WHAT THE EXERCISE ASKS: Identify and pull out each line of the entries in which "files" occurs.

(Revision tracking records)

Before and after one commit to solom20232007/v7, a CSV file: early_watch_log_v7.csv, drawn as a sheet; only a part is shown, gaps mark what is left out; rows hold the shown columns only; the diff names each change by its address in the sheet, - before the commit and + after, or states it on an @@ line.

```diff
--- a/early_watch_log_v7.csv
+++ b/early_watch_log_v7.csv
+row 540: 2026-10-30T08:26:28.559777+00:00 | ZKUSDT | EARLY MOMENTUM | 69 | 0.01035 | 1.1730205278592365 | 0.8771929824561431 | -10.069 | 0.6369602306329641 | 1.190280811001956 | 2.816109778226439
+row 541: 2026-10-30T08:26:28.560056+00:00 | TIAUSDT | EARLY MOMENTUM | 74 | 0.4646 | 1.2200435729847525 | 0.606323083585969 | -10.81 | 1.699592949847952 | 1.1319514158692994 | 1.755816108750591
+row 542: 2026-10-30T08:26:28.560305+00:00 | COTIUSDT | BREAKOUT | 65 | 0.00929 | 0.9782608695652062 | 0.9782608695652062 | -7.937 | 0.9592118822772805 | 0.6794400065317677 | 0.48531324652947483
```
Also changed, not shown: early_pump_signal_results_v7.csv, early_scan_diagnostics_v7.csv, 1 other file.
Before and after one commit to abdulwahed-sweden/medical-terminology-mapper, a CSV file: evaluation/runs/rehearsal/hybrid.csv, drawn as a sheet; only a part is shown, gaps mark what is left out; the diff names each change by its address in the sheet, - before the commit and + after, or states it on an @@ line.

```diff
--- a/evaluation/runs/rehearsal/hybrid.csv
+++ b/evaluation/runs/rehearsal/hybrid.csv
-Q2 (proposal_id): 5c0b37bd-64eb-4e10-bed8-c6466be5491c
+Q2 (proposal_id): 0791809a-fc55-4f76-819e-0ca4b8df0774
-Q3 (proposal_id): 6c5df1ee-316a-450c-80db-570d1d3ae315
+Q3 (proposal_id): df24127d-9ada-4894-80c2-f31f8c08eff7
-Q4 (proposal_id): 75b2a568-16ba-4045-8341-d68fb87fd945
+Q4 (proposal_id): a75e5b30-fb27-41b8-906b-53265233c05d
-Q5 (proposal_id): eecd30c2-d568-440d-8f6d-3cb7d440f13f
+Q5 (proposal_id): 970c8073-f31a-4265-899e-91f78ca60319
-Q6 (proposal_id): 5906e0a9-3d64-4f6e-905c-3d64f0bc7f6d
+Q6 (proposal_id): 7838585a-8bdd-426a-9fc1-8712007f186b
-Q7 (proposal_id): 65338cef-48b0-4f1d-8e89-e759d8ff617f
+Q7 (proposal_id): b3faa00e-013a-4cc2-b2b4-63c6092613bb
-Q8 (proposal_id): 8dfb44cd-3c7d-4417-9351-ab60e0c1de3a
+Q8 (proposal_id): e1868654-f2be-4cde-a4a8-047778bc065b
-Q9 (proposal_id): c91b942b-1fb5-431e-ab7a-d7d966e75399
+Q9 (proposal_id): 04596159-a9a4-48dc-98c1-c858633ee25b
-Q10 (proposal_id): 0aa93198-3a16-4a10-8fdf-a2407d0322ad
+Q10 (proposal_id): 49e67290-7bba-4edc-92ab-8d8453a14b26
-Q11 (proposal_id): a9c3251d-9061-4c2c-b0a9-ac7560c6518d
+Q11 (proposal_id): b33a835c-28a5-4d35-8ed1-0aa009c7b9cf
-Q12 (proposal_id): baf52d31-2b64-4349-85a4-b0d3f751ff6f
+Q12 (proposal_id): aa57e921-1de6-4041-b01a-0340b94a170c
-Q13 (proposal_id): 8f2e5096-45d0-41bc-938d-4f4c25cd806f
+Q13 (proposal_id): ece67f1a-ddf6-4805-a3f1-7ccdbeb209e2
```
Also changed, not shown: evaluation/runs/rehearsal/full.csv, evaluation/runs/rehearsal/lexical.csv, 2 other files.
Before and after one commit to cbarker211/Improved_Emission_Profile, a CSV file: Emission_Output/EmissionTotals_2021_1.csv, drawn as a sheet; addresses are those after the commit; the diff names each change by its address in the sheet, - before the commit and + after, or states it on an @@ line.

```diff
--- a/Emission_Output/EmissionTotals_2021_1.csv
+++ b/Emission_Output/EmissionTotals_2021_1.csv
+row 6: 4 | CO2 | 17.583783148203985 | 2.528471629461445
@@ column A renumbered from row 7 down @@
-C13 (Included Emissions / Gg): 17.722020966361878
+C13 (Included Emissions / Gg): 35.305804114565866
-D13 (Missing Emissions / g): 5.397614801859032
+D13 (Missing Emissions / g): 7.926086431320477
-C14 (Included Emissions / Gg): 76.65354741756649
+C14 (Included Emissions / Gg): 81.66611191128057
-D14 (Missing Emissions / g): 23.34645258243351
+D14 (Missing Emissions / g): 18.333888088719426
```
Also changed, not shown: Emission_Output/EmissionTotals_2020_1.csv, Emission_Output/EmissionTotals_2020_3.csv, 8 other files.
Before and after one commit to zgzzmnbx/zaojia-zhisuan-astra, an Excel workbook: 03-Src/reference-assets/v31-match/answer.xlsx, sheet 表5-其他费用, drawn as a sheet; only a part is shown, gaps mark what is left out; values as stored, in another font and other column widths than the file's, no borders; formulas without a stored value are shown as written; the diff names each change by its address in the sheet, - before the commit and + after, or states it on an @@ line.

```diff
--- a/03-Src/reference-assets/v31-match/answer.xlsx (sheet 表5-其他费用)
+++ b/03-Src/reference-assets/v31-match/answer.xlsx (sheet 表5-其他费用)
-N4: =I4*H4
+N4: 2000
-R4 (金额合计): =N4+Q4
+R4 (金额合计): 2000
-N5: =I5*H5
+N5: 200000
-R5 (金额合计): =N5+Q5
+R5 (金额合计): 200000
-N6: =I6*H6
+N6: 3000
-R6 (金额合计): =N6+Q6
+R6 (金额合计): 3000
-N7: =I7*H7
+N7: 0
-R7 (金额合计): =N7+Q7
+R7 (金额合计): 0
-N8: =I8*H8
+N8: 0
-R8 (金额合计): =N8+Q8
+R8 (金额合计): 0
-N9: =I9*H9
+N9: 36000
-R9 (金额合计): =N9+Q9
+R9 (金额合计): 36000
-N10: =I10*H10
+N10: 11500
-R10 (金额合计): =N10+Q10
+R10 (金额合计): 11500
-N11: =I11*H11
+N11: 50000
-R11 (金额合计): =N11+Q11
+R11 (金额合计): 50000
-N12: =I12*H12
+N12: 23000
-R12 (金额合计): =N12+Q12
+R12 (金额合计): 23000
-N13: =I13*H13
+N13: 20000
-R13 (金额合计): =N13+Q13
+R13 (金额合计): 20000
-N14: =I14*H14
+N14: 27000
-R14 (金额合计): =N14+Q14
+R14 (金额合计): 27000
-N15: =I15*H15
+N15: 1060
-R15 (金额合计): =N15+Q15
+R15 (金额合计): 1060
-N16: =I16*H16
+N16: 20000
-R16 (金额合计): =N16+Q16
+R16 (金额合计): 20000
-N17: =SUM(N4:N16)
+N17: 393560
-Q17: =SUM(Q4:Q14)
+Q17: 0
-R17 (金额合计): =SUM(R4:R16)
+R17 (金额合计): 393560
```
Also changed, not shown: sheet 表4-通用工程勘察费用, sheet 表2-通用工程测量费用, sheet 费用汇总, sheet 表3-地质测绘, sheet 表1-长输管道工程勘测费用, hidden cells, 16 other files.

TASK RESPONSE:
Also changed, not shown: evaluation/runs/rehearsal/full.csv, evaluation/runs/rehearsal/lexical.csv, 2 other files.
Also changed, not shown: Emission_Output/EmissionTotals_2020_1.csv, Emission_Output/EmissionTotals_2020_3.csv, 8 other files.
Also changed, not shown: sheet 表4-通用工程勘察费用, sheet 表2-通用工程测量费用, sheet 费用汇总, sheet 表3-地质测绘, sheet 表1-长输管道工程勘测费用, hidden cells, 16 other files.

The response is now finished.